Snacks and Beverages in School
Healthy snacks can improve students’ concentration in the classroom. CPS requires that all food served or sold on school grounds outside of the National School Breakfast and Lunch Programs (including a la carte options, school stores, and vending machines) are held to the same high nutritional standards as food served during breakfast and lunch. There are three standard rules that can be applied to foods being served or sold on school grounds:
No food may be offered or sold in place of a school meal (i.e. NO pizza parties, Subway parties, etc. in place of lunch).
The school day is defined as 12:00am (midnight) to 30 minutes after dismissal.
All foods provided to students on school grounds, to be consumed during the school day, must meet the nutrition requirements outlined in the Healthy Snack and Beverage Policy.
For more information, download the Healthy Snack and Beverage Policy. To see the list of approved school snacks (or to get some ideas for your own snacking!) check out the . Healthy Snack List
Healthy Celebrations, Fundraising and Rewards
The school food environment should encourage healthy eating habits and a positive relationship to food for all students. CPS encourages creative strategies to ensure celebrations, fundraising and rewards maintain consistent messaging about healthy food options.
Physical activity is any bodily movement that results in energy expenditure throughout the school day.
The Office of Student Health and Wellness requires all elementary and middle schools have to provide students with at least 20 minutes of supervised, weather-appropriate daily recess. Recess gives students the opportunity to be physically active and practice social skills.

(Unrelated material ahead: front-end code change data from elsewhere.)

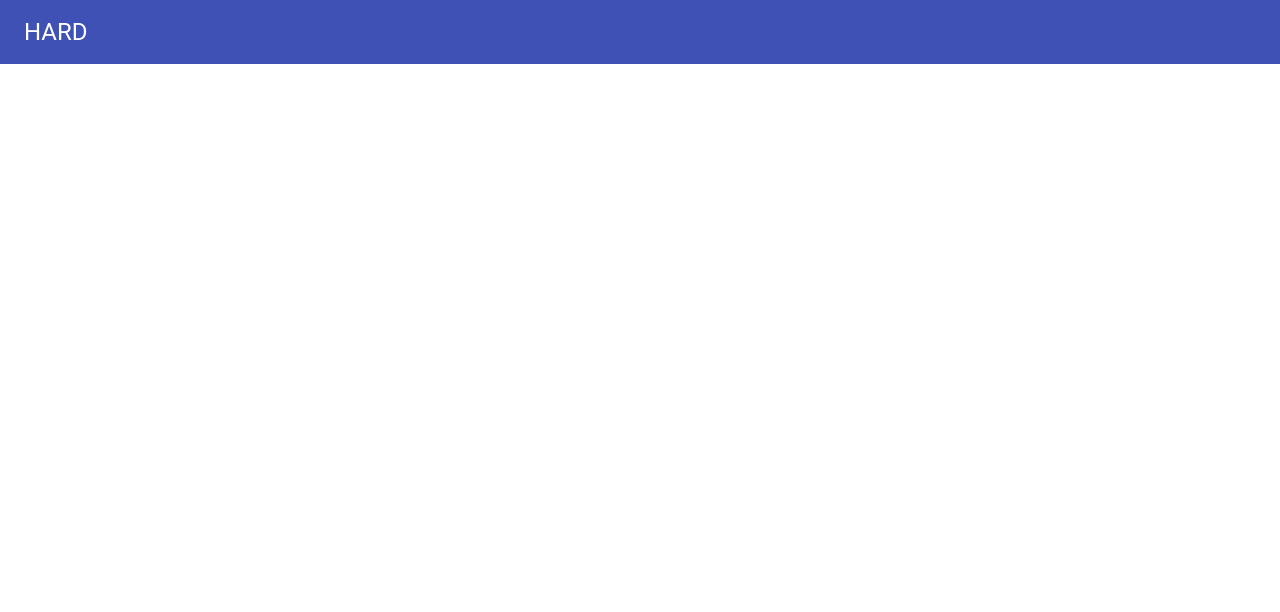
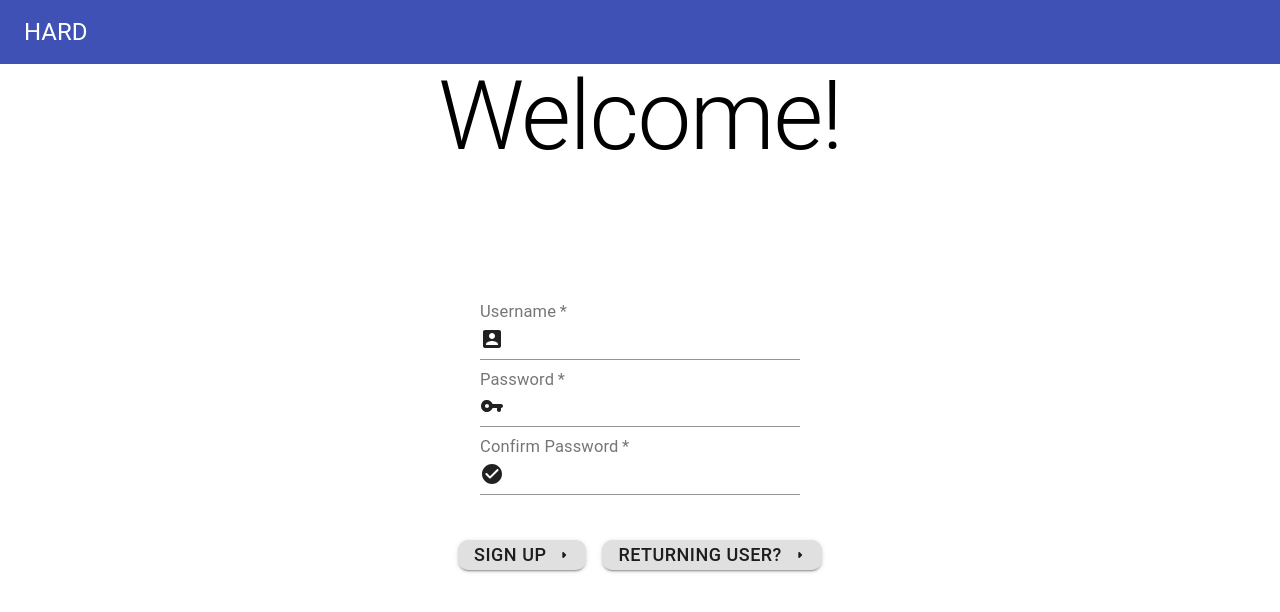
Before and after one commit to Hector-Gonzalez-2001/hackathon2022-HARD, a React (Create React App) app in the folder frontend/: page /Signup in a window 1280 px wide. Shown: the top 612 px of the page. Built offline with nearby package versions, Linux system fonts and the light colour scheme.

Commit message:
Signup created

```diff
--- a/frontend/src/Pages/Signup.js
+++ b/frontend/src/Pages/Signup.js
@@ -1,7 +1,221 @@
+import React, { useState } from 'react';
+import { useNavigate } from 'react-router-dom';
+import { TextField, Button, InputAdornment, Typography, makeStyles, Box, Grid } from "@material-ui/core";
+import AccountBoxRoundedIcon from '@material-ui/icons/AccountBoxRounded'
+import { VpnKeyRounded } from '@material-ui/icons';
+import ArrowRightRoundedIcon from '@material-ui/icons/ArrowRightRounded';
+import CheckCircleRoundedIcon from '@material-ui/icons/CheckCircleRounded';
+
+const useStyles = makeStyles({
+    text: {
+        marginTop: 20,
+        marginBottom: 130,
+        display: 'block',
+    },
+
+    userField: {
+        marginBottom: 10,
+        display: 'block',
+    },
+
+    passwordField: {
+        marginBottom: 10,
+        display: 'block',
+    },
+
+    confirmField: {
+        marginBottom: 45,
+        display: 'block',
+    },
+
+    button: {
+        borderRadius: 10,
+    },
+})
+
 export default function Signup() {
+    const classes = useStyles()
+    const navigate = useNavigate()
+    const [username, setUser] = useState('')
+    const [password, setPass] = useState('')
+    const [userError, setUserError] = useState(false)
+    const [passError, setPassError] = useState(false)
+
+    const handleSubmit = (event) => {
+        event.preventDefault();
+
+        setUserError(false)
+        setPassError(false)
+
+        if (username === '') {
+            setUserError(true)
+        }
+
+        if (password === '') {
+            setPassError(true)
+        }
+
+        if (username && password) {
+
+            const requestOptions = {
+                method: "POST",
+                headers: { 'Content-Type': 'application/json' },
+
+                body: JSON.stringify({ "user": username, "pass": password })
+            }
+
+            fetch("/login/", requestOptions)
+                .then(response =>
+                    response.json()
+                )
+                .then(data => {
+                    // console.log(data.output)
+                    if (data.output === "User Found") {
+                        // Update our user status
+                        //setGlobalUser(username)
+                        //setLoginStatus("Log Out")
+                        //notify(true)
+                    } else {
+                        //notify(false)
+                    }
+                })
+                .catch(error => {
+                    console.log(error)
+                })
+            //we have to then return the profile depending on the log in information here.
+        }
+    }
 
     return (
-        <div></div>
+        <Box id="container">
+            <Box id="welcome-text" textAlign="center">
+                <Typography
+                    variant='h1'
+                    className={classes.text}
+                >
+                    Welcome!
+                </Typography>
+
+                <Typography id="server-response" variant="h2">
+                    {}
+                </Typography>
+            </Box>
+
+            <form noValidate autoComplete='off' onSubmit={handleSubmit}>
+                <Box id="user-input" alignItems="center" px={55}>
+                    <TextField
+                        className={classes.userField}
+                        label="Username"
+                        color="secondary"
+                        onChange={
+                            (e) => setUser(e.target.value)
+                        }
+                        InputProps={{
+                            startAdornment: (
+                                <InputAdornment position="start">
+                                    <AccountBoxRoundedIcon />
+                                </InputAdornment>
+                            ),
+                            style: {
+                                fontSize: 24,
+                            },
+                        }}
+                        InputLabelProps={{
+                            style: { fontSize: 22 }
+                        }}
+                        required
+                        fullWidth
+                        error={userError}
+                    />
+                </Box>
+
+                <Box id="pass-input" alignItems="center" px={55}>
+                    <TextField
+                        className={classes.passwordField}
+                        type="password"
+                        label="Password"
+                        color="secondary"
+                        onChange={
+                            (e) => setPass(e.target.value)
+                        }
+                        InputProps={{
+                            startAdornment: (
+                                <InputAdornment position="start">
+                                    <VpnKeyRounded />
+                                </InputAdornment>
+                            ),
+                            style: {
+                                fontSize: 24,
+                            },
+                        }}
+                        InputLabelProps={{
+                            style: { fontSize: 22 }
+                        }}
+                        autoComplete="current-password"
+                        required
+                        fullWidth
+                        error={passError}
+                    />
+                </Box>
+
+                <Box id="confirm-input" alignItems="center" px={55}>
+                    <TextField
+                        className={classes.confirmField}
+                        type="password"
+                        label="Confirm Password"
+                        color="secondary"
+                        onChange={
+                            (e) => setPass(e.target.value)
+                        }
+                        InputProps={{
+                            startAdornment: (
+                                <InputAdornment position="start">
+                                    <CheckCircleRoundedIcon />
+                                </InputAdornment>
+                            ),
+                            style: {
+                                fontSize: 24,
+                            },
+                        }}
+                        InputLabelProps={{
+                            style: { fontSize: 22 }
+                        }}
+                        autoComplete="current-password"
+                        required
+                        fullWidth
+                        error={passError}
+                    />
+                </Box>
+
+                <Grid id="login-button/signup" container spacing={2} justify="center">
+                    <Grid item alignContent='center'>
+                        <Button
+                            id="login"
+                            className={classes.button}
+                            variant="contained"
+                            type="submit"
+                            endIcon={<ArrowRightRoundedIcon fontSize='large' />}
+                            style={{ fontSize: 18, maxHeight: 30 }}
+                        >
+                            Sign Up
+                        </Button>
+                    </Grid>
+
+                    <Grid item alignContent='center'>
+                        <Button
+                            id="signup"
+                            className={classes.button}
+                            variant="contained"
+                            endIcon={<ArrowRightRoundedIcon fontSize='large' />}
+                            style={{ fontSize: 18, maxHeight: 30 }}
+                            onClick={() => navigate('/Signup')}
+                        >
+                            Returning User?
+                        </Button>
+                    </Grid>
+                </Grid>
+            </form>
+        </Box>
 
     );
-}
+  }
```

Integrated physical activity
Physical education is distinct from integrated physical activity. Physical education is an academic subject that provides a planned, sequential, K-12 standards-based curricula and instruction designed to develop motor skills, knowledge and behaviors for healthy, active living and physical fitness.
More than 400 Chicago Public Schools have a school garden and are eligible to complete the Eat What You Grow program which certifies schools to safely harvest and serve school garden produce.
CPS promotes a farm to school approach to nutrition education and school gardens. The CPS Farm to School program integrateslocal food in the dining center, growing food in the school garden and nutrition education in the classroom. To learn more, visit CPS.edu/FarmToSchool.